I was able to develop a pretty good support network. My best mate, Sam – her kids were going to the same daycare at the time that my kids were going. We became very close – she has really been a major rock in my life. I disclosed to their daycare because I needed to let them know what my daughter’s situation was, that nutrition was very important – that’s one of the things that I learned early on, and I wanted to make sure that that happened for her. And they totally embraced me there. You know, you would think that they would reject you? But these were some really wonderful daycare providers.

A good friend of mine passed away a little over a year ago: his name is John Falconberg, and I think I’m here today because of him. He was a registered nurse. He was able to break down the information for me – because I had no medical background,  I worked in the legal field, and the terminology was very overwhelming for me when I was diagnosed. He was my mentor ‘til he passed away; he was my major person that I counted on with my organization, SMART, which stands for Sisterhood Mobilized for AIDS, HIV Research, and Treatment. He was living with AIDS for over 30 years, and I really depended on him to give me the correct information. And that is what we do at SMART: we’re a place where women and youth living with or affected by HIV and AIDS are able to get the correct information so that they can make choices in their lives. And actually my daughters, Samantha and Christina, started the SMART Youth Program in 2005 because they wanted their own program for youth.

I also was diagnosed with breast cancer in 1999, and that was, like, a real reality check for me. I think I really saw my mortality there. You know, I got over living with HIV, and then I was diagnosed with breast cancer. And my friend John, he said, “Look, you’re going for the cure with that.” He said, “HIV is not curable. This, you can cure.” He said, “You will lose your hair. You will be going through horrible treatment.” And he said, “But there is a light at the end. You will be cured of this.” And he was right, he was absolutely right, because since that time, when I’ve seen my oncologist, she said, “I think you’re cured…?”

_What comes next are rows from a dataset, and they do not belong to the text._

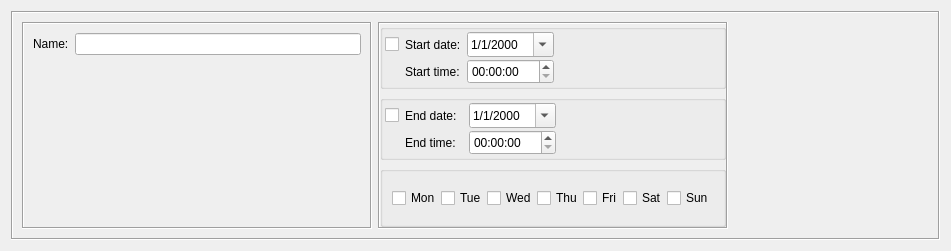
First picture: the form in src/libgui/timedialog_q.ui, repository fwbuilder/fwbuilder, before the edit.
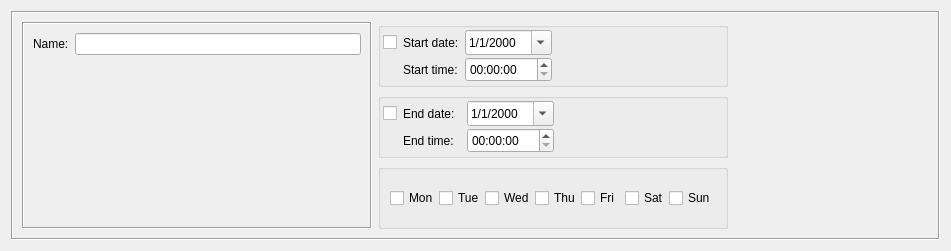
Second picture: the form after the edit. Custom widgets are drawn as their Qt base class.

```diff
--- a/src/libgui/timedialog_q.ui
+++ b/src/libgui/timedialog_q.ui
@@ -107,7 +107,7 @@
          </size>
         </property>
         <property name="frameShape">
-         <enum>QFrame::Box</enum>
+         <enum>QFrame::NoFrame</enum>
         </property>
         <property name="frameShadow">
          <enum>QFrame::Sunken</enum>
```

In 2007 I suffered a mini-stroke. Like, what am I, a magnet for illnesses?!? I think that’s when I stopped really getting stressed out, overworking myself. And I said, you know what? I’m not going to kill myself for things. You know, I feel good about what I’ve done with SMART – I love SMART, I love the women, I love the youth – but I need to strike that balance. Because I was working 24-7 and that was another wakeup call. Like, uh, time to chill a little bit more.

Everybody’s doing great. My oldest, today is her birthday – she’s turning 26. That’s Samantha. And Christina is 22, she’ll be 23 in November. And my son Joseph is 20. And I’m also a grandmother of two, a “G-ma.” My oldest is married and she has two babies. One is turning three and the other one just turned one. I never thought I would see this day. And I’m enjoying every single day, being with my kids, my grandkids and, you know, just enjoying life. And doing the work, and trying to strike that balance, because it can be pretty overwhelming.

I think that I’m comfortable with me. You know, this illness has – in the beginning it may have defined me. It certainly doesn’t define me now. I think I’ve kind of found my voice over the years. I don’t think I was ever outspoken before this. And it’s been almost 20 years since my diagnosis, and whatever information that I can impart to people, I don’t push it on you, but I come from some degree of experience. I just see myself as a friend, as a mom, as a “G-ma.” I think those are the important things for me. And to be able to uplift other people, because this – especially for women, it really is a diagnosis that weighs them down. And I think when you can be a model, and have that positive attitude, it really goes a long way.